> WHAT IS BEING ASKED:
Every entry below should come back unchanged, except that the pictures are dropped.

> AVAILABLE DATA:
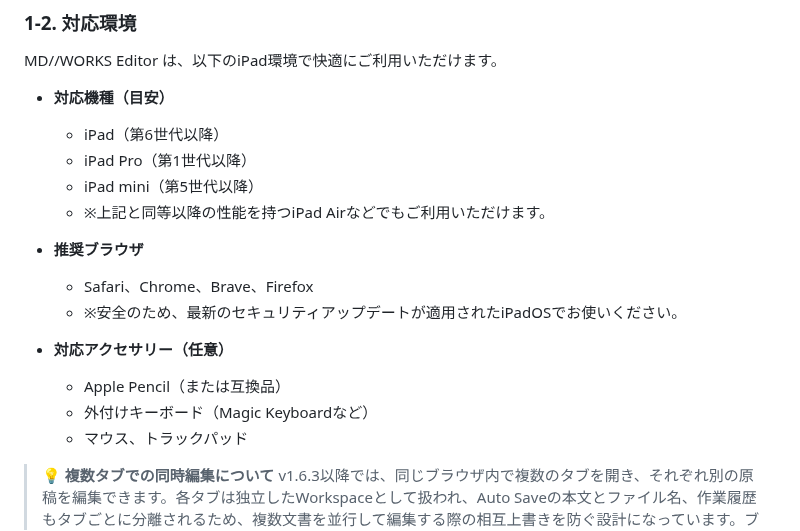
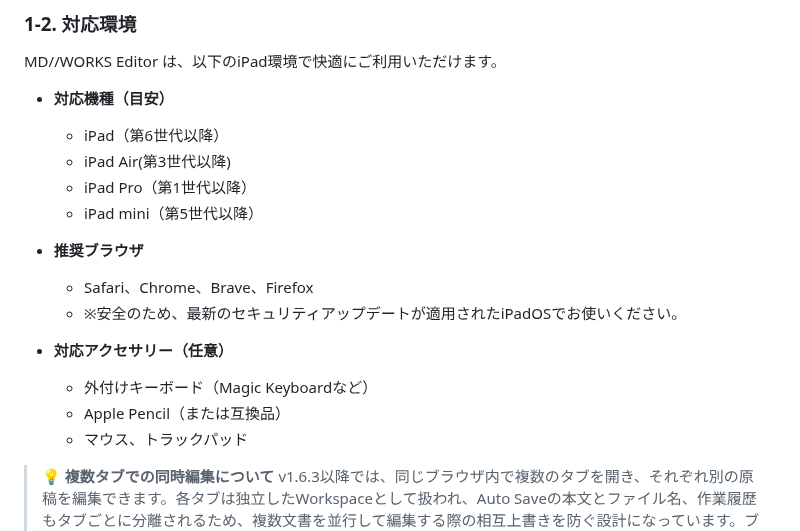
Before and after one commit to HKJPN/markdown-editor, a Markdown page: docs/ipad-manual-ja.md, the part around the change. Drawn GitHub-style.

Commit message:
Update supported devices and accessories in iPad manual
Added iPad Air (3rd generation or later) to supported devices list and restructured accessory recommendations.

```diff
--- a/docs/ipad-manual-ja.md
+++ b/docs/ipad-manual-ja.md
@@ -34,17 +34,17 @@ MD//WORKS Editor は、以下のiPad環境で快適にご利用いただけま
 
 * **対応機種（目安）**
   * iPad（第6世代以降）
+  * iPad Air(第3世代以降)
   * iPad Pro（第1世代以降）
   * iPad mini（第5世代以降）
-  * ※上記と同等以降の性能を持つiPad Airなどでもご利用いただけます。
 
 * **推奨ブラウザ**
   * Safari、Chrome、Brave、Firefox
   * ※安全のため、最新のセキュリティアップデートが適用されたiPadOSでお使いください。
 
 * **対応アクセサリー（任意）**
+  * 外付けキーボード（Magic Keyboardなど）
   * Apple Pencil（または互換品）
-  * 外付けキーボード（Magic Keyboardなど）
   * マウス、トラックパッド
 
 > 💡 **複数タブでの同時編集について**
```
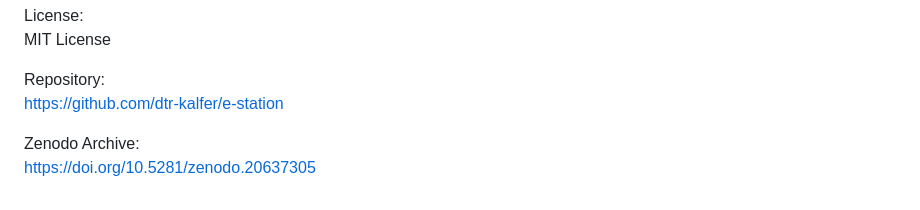
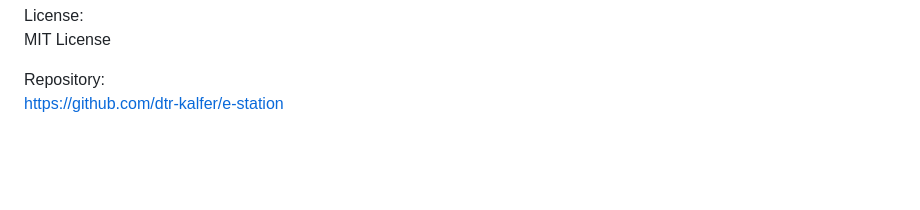
Before and after one commit to dtr-kalfer/e-station, a Markdown page: TECHNICAL_NOTE.md, the part around the change. Rendered like a GitHub page; blank space fills up the shorter version.

```diff
--- a/TECHNICAL_NOTE.md
+++ b/TECHNICAL_NOTE.md
@@ -226,6 +226,3 @@ MIT License
 
 Repository:
 https://github.com/dtr-kalfer/e-station
-
-Zenodo Archive:
-https://doi.org/10.5281/zenodo.20637305
```
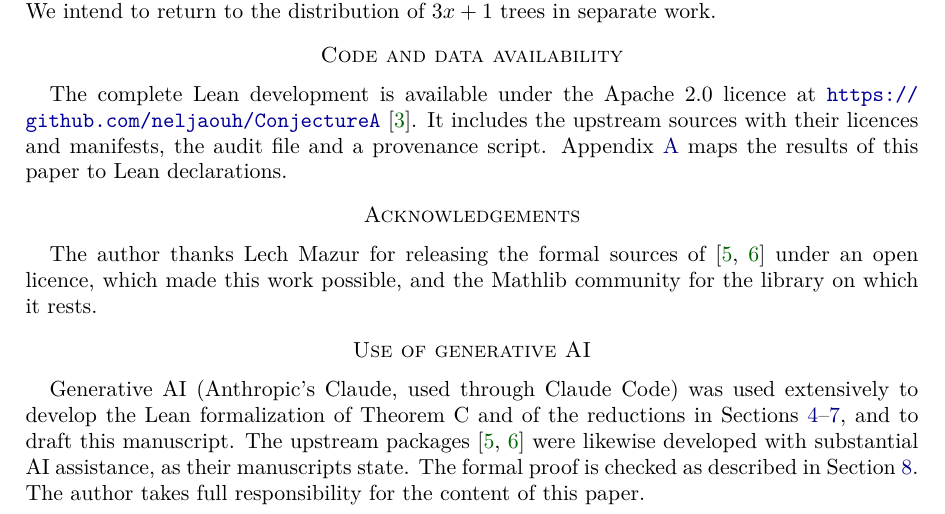
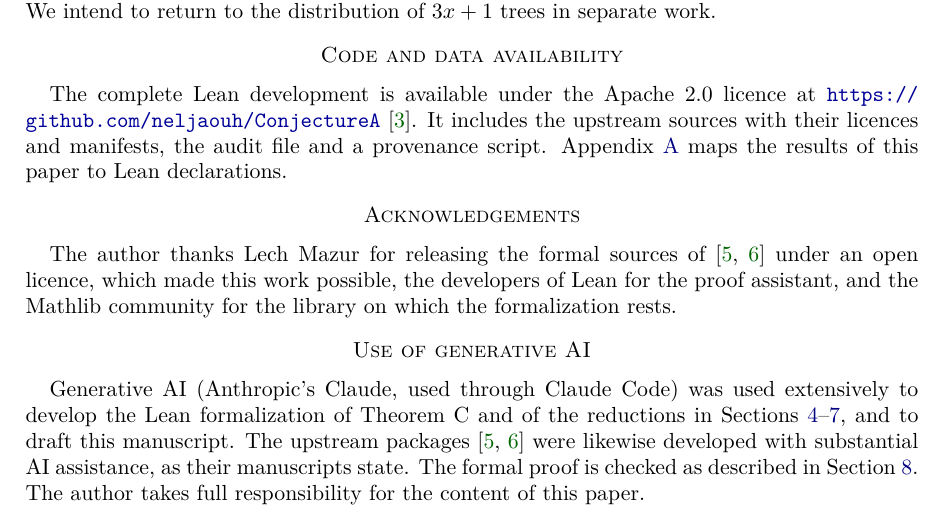
Before and after one commit to neljaouh/ConjectureA, a LaTeX paper (paper/main.tex): part of page 13 of 15, cut so that both start at the same text. Compiled offline with pdfLaTeX.

Commit message:
Paper: thank the developers of Lean in the acknowledgements

```diff
--- a/paper/main.tex
+++ b/paper/main.tex
@@ -924,8 +924,8 @@ Appendix~\ref{app:map} maps the results of this paper to Lean declarations.
 
 \section*{Acknowledgements}
 The author thanks Lech Mazur for releasing the formal sources of \cite{MazurM1,MazurM2} under an
-open licence, which made this work possible, and the Mathlib community for the library on which it
-rests.
+open licence, which made this work possible, the developers of Lean for the proof assistant, and
+the Mathlib community for the library on which the formalization rests.
 
 % ===========================================================================
 \section*{Use of generative AI}
```
Also changed, not shown: paper/main.pdf.
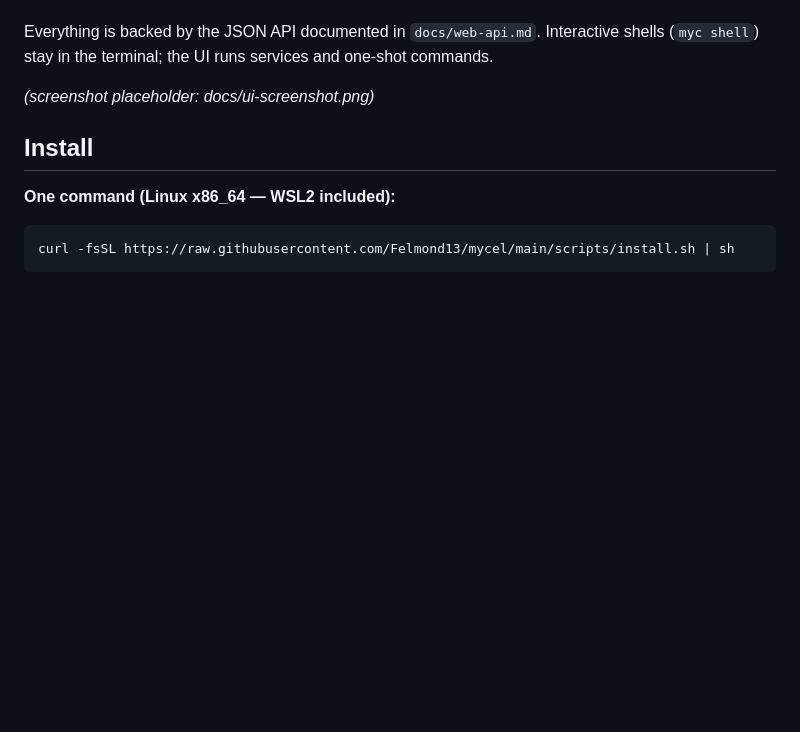
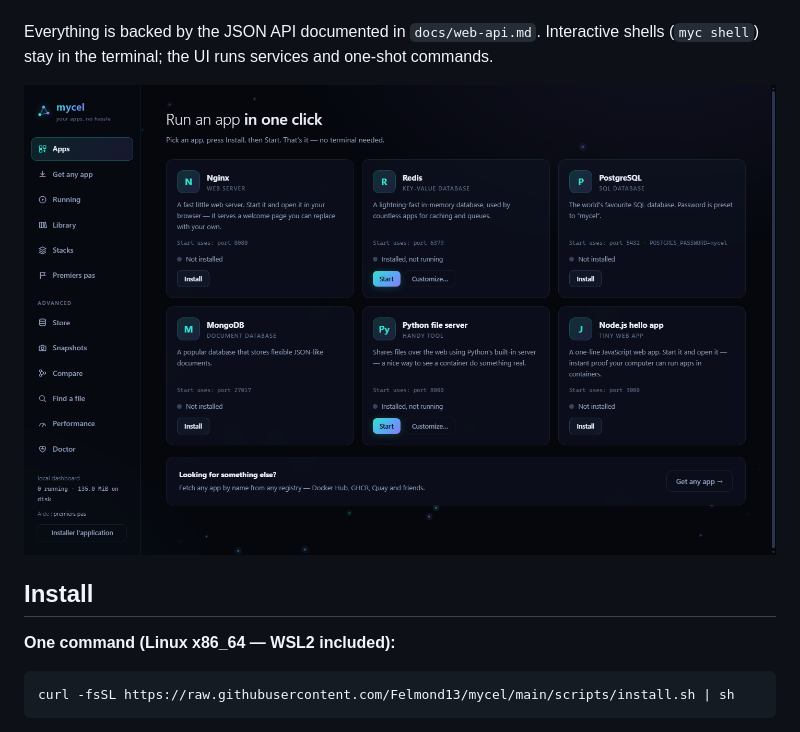
Before and after one commit to Felmond13/mycel, a Markdown page: README.md, the part around the change. Drawn GitHub-style; pictures changed too: docs/ui-screenshot.png (added); blank space fills up the shorter version.

Commit message:
docs: real dashboard screenshot in README (Edge headless capture of myc ui)

```diff
--- a/README.md
+++ b/README.md
@@ -180,7 +180,7 @@ Everything is backed by the JSON API documented in `docs/web-api.md`.
 Interactive shells (`myc shell`) stay in the terminal; the UI runs
 services and one-shot commands.
 
-*(screenshot placeholder: docs/ui-screenshot.png)*
+![mycel dashboard — apps, one-shot run, store dedup, snapshots, performance, doctor](docs/ui-screenshot.png)
 
 ## Install
 
```
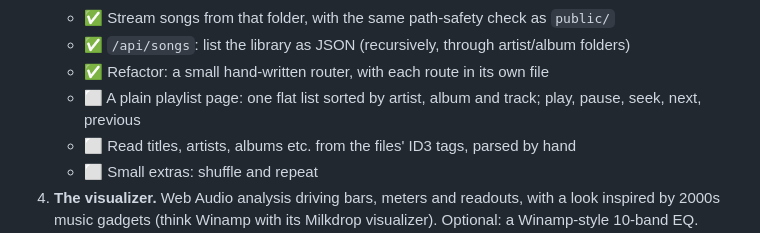
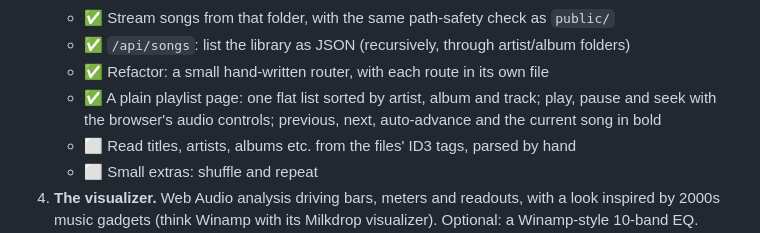
Before and after one commit to geoffjamieson/music-visualizer, a Markdown page: README.md, the part around the change. GitHub-like rendering.

Commit message:
Tick the playlist page in the README
Co-Authored-By: Claude Opus 5.5 <noreply@anthropic.com>

```diff
--- a/README.md
+++ b/README.md
@@ -20,7 +20,7 @@ Work in progress. The plan, in milestones:
    - ✅ Stream songs from that folder, with the same path-safety check as `public/`
    - ✅ `/api/songs`: list the library as JSON (recursively, through artist/album folders)
    - ✅ Refactor: a small hand-written router, with each route in its own file
-   - ⬜ A plain playlist page: one flat list sorted by artist, album and track; play, pause, seek, next, previous
+   - ✅ A plain playlist page: one flat list sorted by artist, album and track; play, pause and seek with the browser's audio controls; previous, next, auto-advance and the current song in bold
    - ⬜ Read titles, artists, albums etc. from the files' ID3 tags, parsed by hand
    - ⬜ Small extras: shuffle and repeat
 4. **The visualizer.** Web Audio analysis driving bars, meters and readouts, with a look inspired by 2000s music gadgets (think Winamp with its Milkdrop visualizer). Optional: a Winamp-style 10-band EQ. Ideas are collected in [IDEAS.md](IDEAS.md).
```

> RESULT:
Before and after one commit to HKJPN/markdown-editor, a Markdown page: docs/ipad-manual-ja.md, the part around the change. Drawn GitHub-style.

Commit message:
Update supported devices and accessories in iPad manual
Added iPad Air (3rd generation or later) to supported devices list and restructured accessory recommendations.

```diff
--- a/docs/ipad-manual-ja.md
+++ b/docs/ipad-manual-ja.md
@@ -34,17 +34,17 @@ MD//WORKS Editor は、以下のiPad環境で快適にご利用いただけま
 
 * **対応機種（目安）**
   * iPad（第6世代以降）
+  * iPad Air(第3世代以降)
   * iPad Pro（第1世代以降）
   * iPad mini（第5世代以降）
-  * ※上記と同等以降の性能を持つiPad Airなどでもご利用いただけます。
 
 * **推奨ブラウザ**
   * Safari、Chrome、Brave、Firefox
   * ※安全のため、最新のセキュリティアップデートが適用されたiPadOSでお使いください。
 
 * **対応アクセサリー（任意）**
+  * 外付けキーボード（Magic Keyboardなど）
   * Apple Pencil（または互換品）
-  * 外付けキーボード（Magic Keyboardなど）
   * マウス、トラックパッド
 
 > 💡 **複数タブでの同時編集について**
```
Before and after one commit to dtr-kalfer/e-station, a Markdown page: TECHNICAL_NOTE.md, the part around the change. Rendered like a GitHub page; blank space fills up the shorter version.

```diff
--- a/TECHNICAL_NOTE.md
+++ b/TECHNICAL_NOTE.md
@@ -226,6 +226,3 @@ MIT License
 
 Repository:
 https://github.com/dtr-kalfer/e-station
-
-Zenodo Archive:
-https://doi.org/10.5281/zenodo.20637305
```
Before and after one commit to neljaouh/ConjectureA, a LaTeX paper (paper/main.tex): part of page 13 of 15, cut so that both start at the same text. Compiled offline with pdfLaTeX.

Commit message:
Paper: thank the developers of Lean in the acknowledgements

```diff
--- a/paper/main.tex
+++ b/paper/main.tex
@@ -924,8 +924,8 @@ Appendix~\ref{app:map} maps the results of this paper to Lean declarations.
 
 \section*{Acknowledgements}
 The author thanks Lech Mazur for releasing the formal sources of \cite{MazurM1,MazurM2} under an
-open licence, which made this work possible, and the Mathlib community for the library on which it
-rests.
+open licence, which made this work possible, the developers of Lean for the proof assistant, and
+the Mathlib community for the library on which the formalization rests.
 
 % ===========================================================================
 \section*{Use of generative AI}
```
Also changed, not shown: paper/main.pdf.
Before and after one commit to Felmond13/mycel, a Markdown page: README.md, the part around the change. Drawn GitHub-style; pictures changed too: docs/ui-screenshot.png (added); blank space fills up the shorter version.

Commit message:
docs: real dashboard screenshot in README (Edge headless capture of myc ui)

```diff
--- a/README.md
+++ b/README.md
@@ -180,7 +180,7 @@ Everything is backed by the JSON API documented in `docs/web-api.md`.
 Interactive shells (`myc shell`) stay in the terminal; the UI runs
 services and one-shot commands.
 
-*(screenshot placeholder: docs/ui-screenshot.png)*
+![mycel dashboard — apps, one-shot run, store dedup, snapshots, performance, doctor](docs/ui-screenshot.png)
 
 ## Install
 
```
Before and after one commit to geoffjamieson/music-visualizer, a Markdown page: README.md, the part around the change. GitHub-like rendering.

Commit message:
Tick the playlist page in the README
Co-Authored-By: Claude Opus 5.5 <noreply@anthropic.com>

```diff
--- a/README.md
+++ b/README.md
@@ -20,7 +20,7 @@ Work in progress. The plan, in milestones:
    - ✅ Stream songs from that folder, with the same path-safety check as `public/`
    - ✅ `/api/songs`: list the library as JSON (recursively, through artist/album folders)
    - ✅ Refactor: a small hand-written router, with each route in its own file
-   - ⬜ A plain playlist page: one flat list sorted by artist, album and track; play, pause, seek, next, previous
+   - ✅ A plain playlist page: one flat list sorted by artist, album and track; play, pause and seek with the browser's audio controls; previous, next, auto-advance and the current song in bold
    - ⬜ Read titles, artists, albums etc. from the files' ID3 tags, parsed by hand
    - ⬜ Small extras: shuffle and repeat
 4. **The visualizer.** Web Audio analysis driving bars, meters and readouts, with a look inspired by 2000s music gadgets (think Winamp with its Milkdrop visualizer). Optional: a Winamp-style 10-band EQ. Ideas are collected in [IDEAS.md](IDEAS.md).
```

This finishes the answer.